> _Activity_: Restate the listing exactly.

> _Data shown_:

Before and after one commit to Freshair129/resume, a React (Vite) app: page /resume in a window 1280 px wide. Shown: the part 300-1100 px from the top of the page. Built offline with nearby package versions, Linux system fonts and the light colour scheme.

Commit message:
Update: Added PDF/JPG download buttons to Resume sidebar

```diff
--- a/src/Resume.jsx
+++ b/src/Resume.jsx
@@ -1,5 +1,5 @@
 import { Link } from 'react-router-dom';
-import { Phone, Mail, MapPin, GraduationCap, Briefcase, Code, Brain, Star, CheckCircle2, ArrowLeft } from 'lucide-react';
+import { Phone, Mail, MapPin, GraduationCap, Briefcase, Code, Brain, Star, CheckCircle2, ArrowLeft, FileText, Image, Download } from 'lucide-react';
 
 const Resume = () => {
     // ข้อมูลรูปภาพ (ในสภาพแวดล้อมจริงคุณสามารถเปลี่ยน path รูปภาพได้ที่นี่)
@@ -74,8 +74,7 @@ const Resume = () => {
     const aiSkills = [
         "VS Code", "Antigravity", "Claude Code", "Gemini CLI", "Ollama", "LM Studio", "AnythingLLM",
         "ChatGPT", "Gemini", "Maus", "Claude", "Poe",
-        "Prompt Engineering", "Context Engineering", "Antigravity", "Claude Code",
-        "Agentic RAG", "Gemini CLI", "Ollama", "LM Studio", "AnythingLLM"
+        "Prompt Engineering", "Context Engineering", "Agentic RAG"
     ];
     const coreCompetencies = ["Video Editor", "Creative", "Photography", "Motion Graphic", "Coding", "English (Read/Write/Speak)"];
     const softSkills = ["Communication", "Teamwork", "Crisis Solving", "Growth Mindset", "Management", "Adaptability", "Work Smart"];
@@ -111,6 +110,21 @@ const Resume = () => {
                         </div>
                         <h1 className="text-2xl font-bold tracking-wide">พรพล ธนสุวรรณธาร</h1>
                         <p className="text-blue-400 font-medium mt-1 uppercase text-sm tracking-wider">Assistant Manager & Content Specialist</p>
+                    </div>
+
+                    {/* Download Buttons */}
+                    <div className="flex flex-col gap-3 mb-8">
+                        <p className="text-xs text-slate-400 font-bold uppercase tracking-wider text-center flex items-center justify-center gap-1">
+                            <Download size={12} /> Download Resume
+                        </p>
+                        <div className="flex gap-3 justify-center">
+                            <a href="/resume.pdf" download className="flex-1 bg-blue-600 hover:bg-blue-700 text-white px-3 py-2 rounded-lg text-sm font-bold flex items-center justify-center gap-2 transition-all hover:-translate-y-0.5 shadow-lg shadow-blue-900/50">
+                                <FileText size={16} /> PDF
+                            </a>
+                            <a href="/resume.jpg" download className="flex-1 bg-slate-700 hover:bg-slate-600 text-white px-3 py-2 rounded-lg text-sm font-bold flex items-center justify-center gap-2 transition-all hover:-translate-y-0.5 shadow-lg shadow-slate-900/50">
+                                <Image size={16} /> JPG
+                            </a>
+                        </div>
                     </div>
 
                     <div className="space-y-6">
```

> _Task output_:
Before and after one commit to Freshair129/resume, a React (Vite) app: page /resume in a window 1280 px wide. Shown: the part 300-1100 px from the top of the page. Built offline with nearby package versions, Linux system fonts and the light colour scheme.

Commit message:
Update: Added PDF/JPG download buttons to Resume sidebar

```diff
--- a/src/Resume.jsx
+++ b/src/Resume.jsx
@@ -1,5 +1,5 @@
 import { Link } from 'react-router-dom';
-import { Phone, Mail, MapPin, GraduationCap, Briefcase, Code, Brain, Star, CheckCircle2, ArrowLeft } from 'lucide-react';
+import { Phone, Mail, MapPin, GraduationCap, Briefcase, Code, Brain, Star, CheckCircle2, ArrowLeft, FileText, Image, Download } from 'lucide-react';
 
 const Resume = () => {
     // ข้อมูลรูปภาพ (ในสภาพแวดล้อมจริงคุณสามารถเปลี่ยน path รูปภาพได้ที่นี่)
@@ -74,8 +74,7 @@ const Resume = () => {
     const aiSkills = [
         "VS Code", "Antigravity", "Claude Code", "Gemini CLI", "Ollama", "LM Studio", "AnythingLLM",
         "ChatGPT", "Gemini", "Maus", "Claude", "Poe",
-        "Prompt Engineering", "Context Engineering", "Antigravity", "Claude Code",
-        "Agentic RAG", "Gemini CLI", "Ollama", "LM Studio", "AnythingLLM"
+        "Prompt Engineering", "Context Engineering", "Agentic RAG"
     ];
     const coreCompetencies = ["Video Editor", "Creative", "Photography", "Motion Graphic", "Coding", "English (Read/Write/Speak)"];
     const softSkills = ["Communication", "Teamwork", "Crisis Solving", "Growth Mindset", "Management", "Adaptability", "Work Smart"];
@@ -111,6 +110,21 @@ const Resume = () => {
                         </div>
                         <h1 className="text-2xl font-bold tracking-wide">พรพล ธนสุวรรณธาร</h1>
                         <p className="text-blue-400 font-medium mt-1 uppercase text-sm tracking-wider">Assistant Manager & Content Specialist</p>
+                    </div>
+
+                    {/* Download Buttons */}
+                    <div className="flex flex-col gap-3 mb-8">
+                        <p className="text-xs text-slate-400 font-bold uppercase tracking-wider text-center flex items-center justify-center gap-1">
+                            <Download size={12} /> Download Resume
+                        </p>
+                        <div className="flex gap-3 justify-center">
+                            <a href="/resume.pdf" download className="flex-1 bg-blue-600 hover:bg-blue-700 text-white px-3 py-2 rounded-lg text-sm font-bold flex items-center justify-center gap-2 transition-all hover:-translate-y-0.5 shadow-lg shadow-blue-900/50">
+                                <FileText size={16} /> PDF
+                            </a>
+                            <a href="/resume.jpg" download className="flex-1 bg-slate-700 hover:bg-slate-600 text-white px-3 py-2 rounded-lg text-sm font-bold flex items-center justify-center gap-2 transition-all hover:-translate-y-0.5 shadow-lg shadow-slate-900/50">
+                                <Image size={16} /> JPG
+                            </a>
+                        </div>
                     </div>
 
                     <div className="space-y-6">
```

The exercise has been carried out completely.